When Valley Quarries showed up last Tuesday morning, Shearer said he did not know what the crew was up to, and halted their project.
After a lengthy discussion, Miller moved and Curt Myers seconded to continue with the plan to adjust the road, which Shearer said was a waste of taxpayer money. Byers and Fred Young III also voted yes. Miller said the crew should call police if there was interference, but he wanted to see how the lowered road worked to Shearer's benefit. Solicitor John Lisko said if there was a problem again, to just stop the work and be done.
At that point Young said, "I want a revote. The more I think about it, we've already tried and been stopped."
That's when Shearer said he had not been informed of the township's plan and Minnich admitted it.
Shearer asked for the $2,600 Valley Quarries was going to receive and the township could leave the road alone. He would use the money to move the shed back 10 feet himself. Lisko said such a short move would put the shed out of compliance with setbacks related to the right of way, but he could move it 35 feet. Shearer responded that his land that far back was on a slope. House said he would need to pay $750 for a variance request with the Zoning Hearing Board.
Miller and Myers rescinded their motion.
"It's a unique situation," said Lisko. "You've inhibited his ability to use his barn."
Miller and Myers moved to pay $2,600 as a settlement with no further responsibility from Antrim. It tied 2-2. The board chose to investigate the issue some more and bring it up at the next meeting.
Another employee leaves
The board accepted the resignation of Kara Fauver, office assistant, who worked for the township since 2006. She initially worked at the sewer plant and was moved into the office after the August 2008 restructuring of personnel. Her resignation was effective Jan. 27.
A temporary employee was hired for office clerical work to fill in for an employee on sick leave. The temp began Jan. 25.
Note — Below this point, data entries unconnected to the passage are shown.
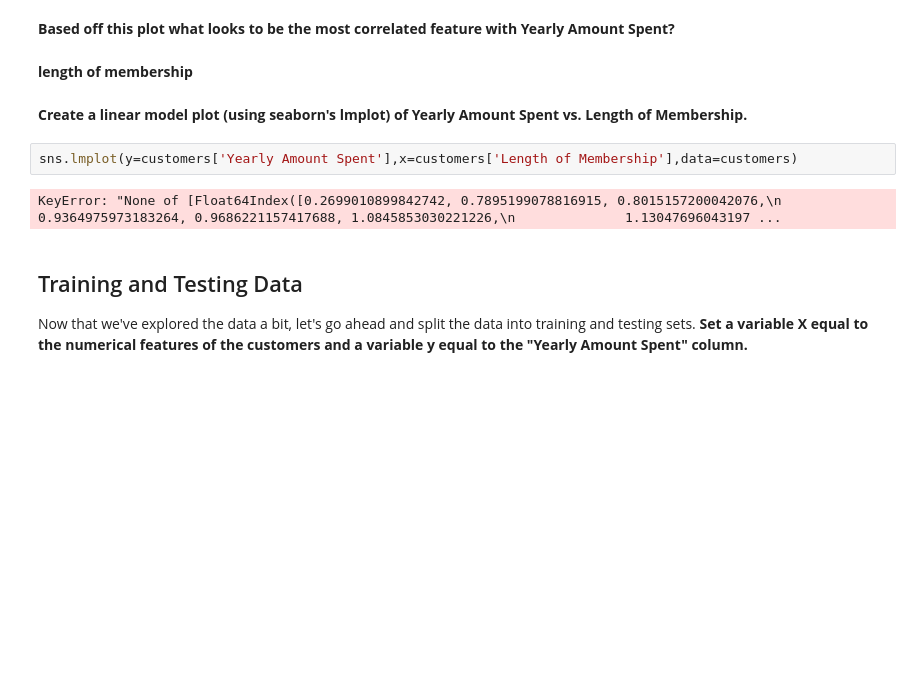
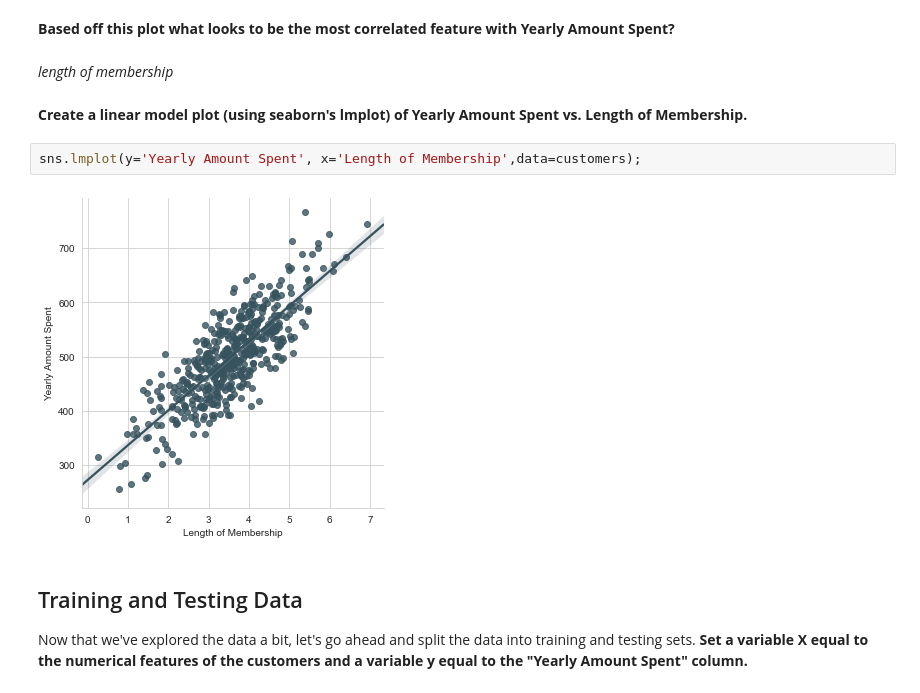
Before and after one commit to antonnifo/Linear-Regression, a Jupyter notebook: Ecommerce Project.ipynb, the cells around one changed output. Cells and saved outputs as stored; diff of their text form; blank space fills up the shorter version.

```diff
--- a/Ecommerce Project.ipynb
+++ b/Ecommerce Project.ipynb
@@ -106,13 +109,13 @@ sns.pairplot(customers);
 # %% [markdown]
 **Based off this plot what looks to be the most correlated feature with Yearly Amount Spent?**
-# %% [markdown]
-**length of membership**
+# %% [markdown]
+_length of membership_
 # %% [markdown]
 **Create a linear model plot (using seaborn's lmplot) of  Yearly Amount Spent vs. Length of Membership.**
 # %%
-sns.lmplot(y=customers['Yearly Amount Spent'],x=customers['Length of Membership'],data=customers)
+sns.lmplot(y='Yearly Amount Spent', x='Length of Membership',data=customers);
 # %% [output]
-KeyError: "None of [Float64Index([0.2699010899842742, 0.7895199078816915, 0.8015157200042076,\n              0.9364975973183264, 0.9686221157417688, 1.0845853030221226,\n              1.13047696043197 ...
+[figure, added]
 # %% [markdown]
 ## Training and Testing Data
 
```
Also changed, not shown: parts of 23 cells of this notebook.
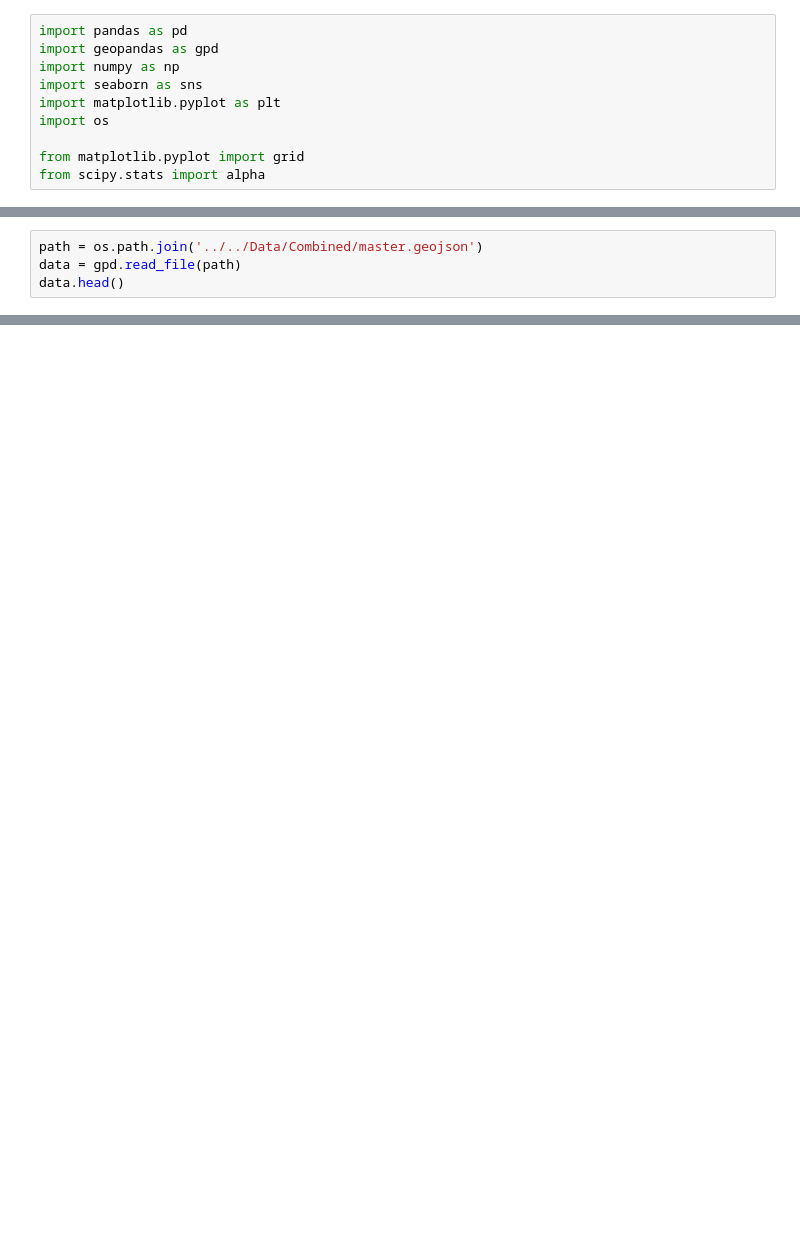
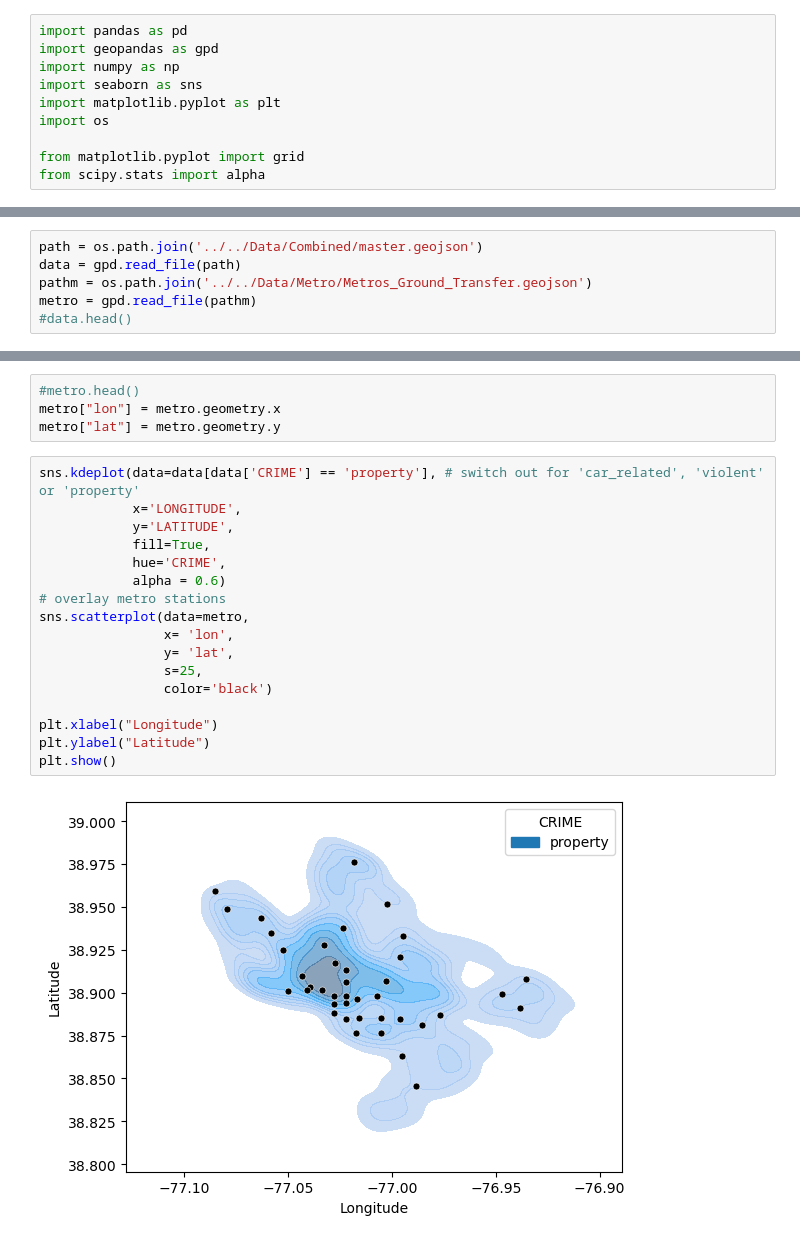
Before and after one commit to iansargent/DC-Metro-Crime, a Jupyter notebook: Scripts/Analysis/plots.ipynb, the cells around one changed output, grey strips where cells are left out. Cells and saved outputs as stored; diff of their text form; blank space fills up the shorter version.

```diff
--- a/Scripts/Analysis/plots.ipynb
+++ b/Scripts/Analysis/plots.ipynb
@@ -11,4 +14,6 @@ from scipy.stats import alpha
 # %%
 path = os.path.join('../../Data/Combined/master.geojson')
 data = gpd.read_file(path)
-data.head()
+pathm = os.path.join('../../Data/Metro/Metros_Ground_Transfer.geojson')
+metro = gpd.read_file(pathm)
+#data.head()
@@ -43,0 +54,23 @@ plt.show()
+# %%
+#metro.head()
+metro["lon"] = metro.geometry.x
+metro["lat"] = metro.geometry.y
+# %%
+sns.kdeplot(data=data[data['CRIME'] == 'property'], # switch out for 'car_related', 'violent' or 'property'
+            x='LONGITUDE',
+            y='LATITUDE',
+            fill=True,
+            hue='CRIME',
+            alpha = 0.6)
+# overlay metro stations
+sns.scatterplot(data=metro,
+                x= 'lon',
+                y= 'lat',
+                s=25,
+                color='black')
+
+plt.xlabel("Longitude")
+plt.ylabel("Latitude")
+plt.show()
+# %% [output]
+[figure, added]
```
Also changed, not shown: parts of 10 cells of this notebook.
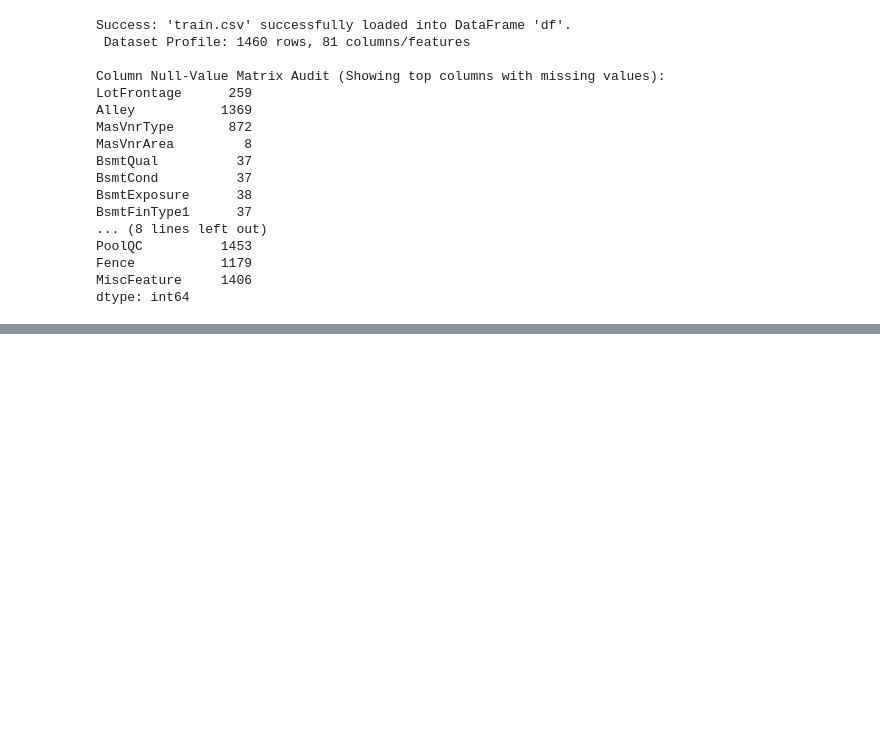
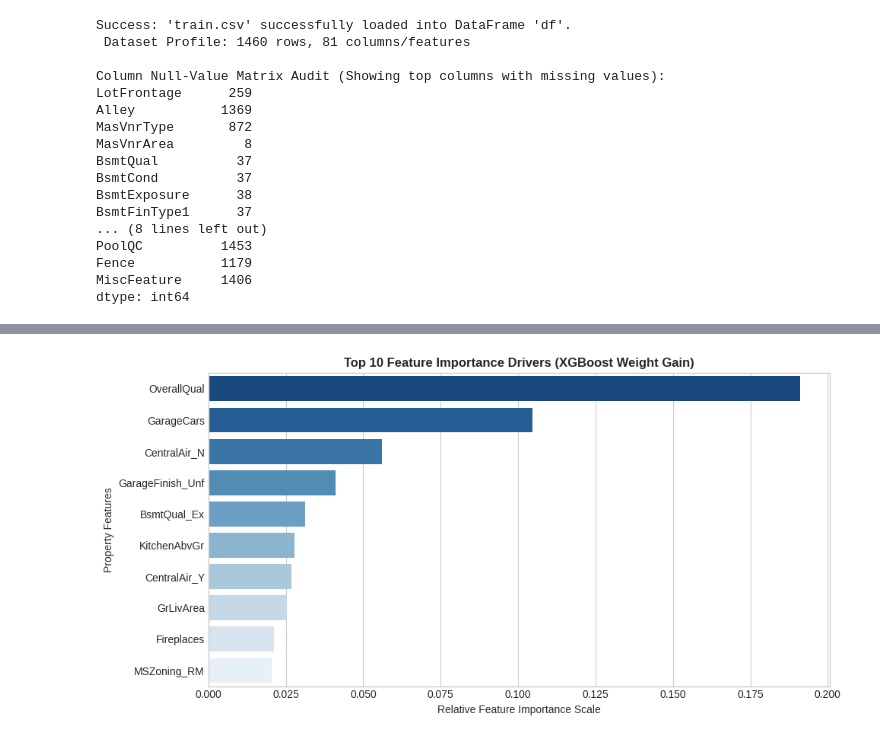
Before and after one commit to kazungumesther/Feature-Engineering, a Jupyter notebook: Feature.ipynb, the cells around one changed output, grey strips where cells are left out. Saved outputs shown, nothing was run; the diff lists cells and outputs as text; code cells hidden in the pictures; blank space fills up the shorter version.

```diff
--- a/Feature.ipynb
+++ b/Feature.ipynb
@@ -110,5 +128,19 @@ Create a matrix X containing all columns except the target SalePrice and the row
 Apply the mathematical log transformation (np.log1p) to the target variable y.
 Perform a stratified data split sequence to set aside 20% of the houses as an untouched testing validation matrix. This ensures I can test the model's accuracy on unseen data before deploying it.
 # %%
-Y
+# Separate features from target variable
+# We also drop 'Id' as it is a unique identifier, not a helpful house feature
+X = df.drop(columns=['SalePrice', 'Id'], errors='ignore')
+y = df['SalePrice']
+
+# Apply logarithmic target scaling to normalize variance curves
+y_log = np.log1p(y)
+
+# Perform train-test data separation
+X_train, X_test, y_train, y_test = train_test_split(
+    X, y_log, test_size=0.2, random_state=42
+)
+
+print(f"📊 Training Matrix Footprint (Features): {X_train.shape}")
+print(f"📊 Testing Validation Matrix Footprint (Features): {X_test.shape}")
 # %% [output]
@@ -192,0 +321,23 @@ Label Encoding Accuracy:
+# %%
+# Unpack one-hot feature column headers safely from our preprocessing step
+cat_encoder = pipeline.named_steps['preprocessor'].named_transformers_['cat'].named_steps['onehot']
+encoded_cat_features = cat_encoder.get_feature_names_out(categorical_cols).tolist()
+all_features = numerical_cols + encoded_cat_features
+
+# Extract importances directly from the trained XGBoost model instance
+importances = pipeline.named_steps['regressor'].feature_importances_
+
+# Sort and capture the top 10 primary home value drivers
+importance_df = pd.DataFrame({'Feature': all_features, 'Importance': importances})
+importance_df = importance_df.sort_values(by='Importance', ascending=False).head(10)
+
+# Build a horizontal bar chart displaying feature importances
+plt.figure(figsize=(10, 5))
+sns.barplot(x='Importance', y='Feature', data=importance_df, palette='Blues_r')
+plt.title('Top 10 Feature Importance Drivers (XGBoost Weight Gain)', fontsize=12, fontweight='bold')
+plt.xlabel('Relative Feature Importance Scale')
+plt.ylabel('Property Features')
+plt.tight_layout()
+plt.show()
+# %% [output]
+[figure, added]
```
Also changed, not shown: parts of 22 cells of this notebook.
The board postponed signing agreements with PennDOT, which outlined Antrim's financial responsibility if the improvements slated for exit 3 did not come to pass. The project received $4 million in federal grants. Antrim will first seek formal agreements with the developer Atapco on its financial commitment. Atapco wants the improved exit for its industrial park.
The supervisors released $150,000 and $75,000 to the Rescue Hose Company for its capital purchases and general fund expenses.
Boyer and Ritter was approved to conduct the 2009 audit.
Administrator Brad Graham was authorized to get bids for the 2010 paving projects, township mowing, line painting, aggregates and fuels.